_THE PROBLEM:_
Each line of the records that holds the word "OAuth" should be copied out.
»»
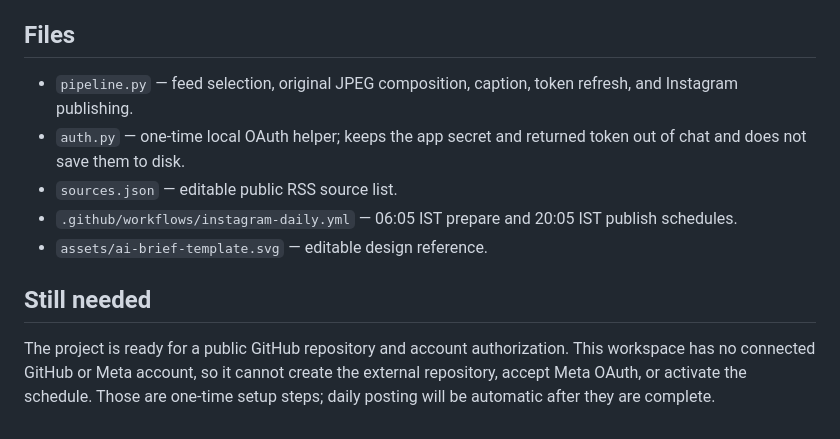
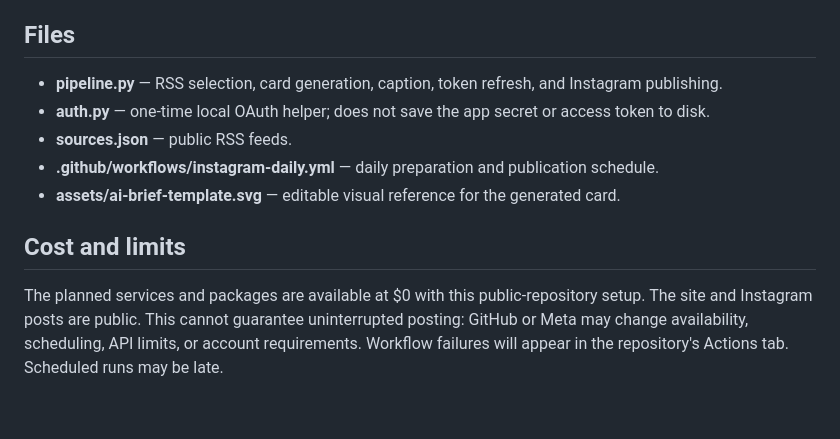
Before and after one commit to avinashkempi/ai-brief-instagram, a Markdown page: README.md, the part around one of its changes. GitHub-like rendering.

```diff
--- a/README.md
+++ b/README.md
@@ -35,12 +41,12 @@ The daily runs need no manual approval once enabled. A $0 service cannot guarant
 
 ## Files
 
-- `pipeline.py` — feed selection, original JPEG composition, caption, token refresh, and Instagram publishing.
-- `auth.py` — one-time local OAuth helper; keeps the app secret and returned token out of chat and does not save them to disk.
-- `sources.json` — editable public RSS source list.
-- `.github/workflows/instagram-daily.yml` — 06:05 IST prepare and 20:05 IST publish schedules.
-- `assets/ai-brief-template.svg` — editable design reference.
+- **pipeline.py** — RSS selection, card generation, caption, token refresh, and Instagram publishing.
+- **auth.py** — one-time local OAuth helper; does not save the app secret or access token to disk.
+- **sources.json** — public RSS feeds.
+- **.github/workflows/instagram-daily.yml** — daily preparation and publication schedule.
+- **assets/ai-brief-template.svg** — editable visual reference for the generated card.
 
-## Still needed
+## Cost and limits
 
-The project is ready for a public GitHub repository and account authorization. This workspace has no connected GitHub or Meta account, so it cannot create the external repository, accept Meta OAuth, or activate the schedule. Those are one-time setup steps; daily posting will be automatic after they are complete.
+The planned services and packages are available at $0 with this public-repository setup. The site and Instagram posts are public. This cannot guarantee uninterrupted posting: GitHub or Meta may change availability, scheduling, API limits, or account requirements. Workflow failures will appear in the repository's Actions tab. Scheduled runs may be late.
```
Also changed, not shown: other parts of README.md (+28 -22 lines).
««
_RESPONSE BOX:_
-- `auth.py` — one-time local OAuth helper; keeps the app secret and returned token out of chat and does not save them to disk.
+- **auth.py** — one-time local OAuth helper; does not save the app secret or access token to disk.
-The project is ready for a public GitHub repository and account authorization. This workspace has no connected GitHub or Meta account, so it cannot create the external repository, accept Meta OAuth, or activate the schedule. Those are one-time setup steps; daily posting will be automatic after they are complete.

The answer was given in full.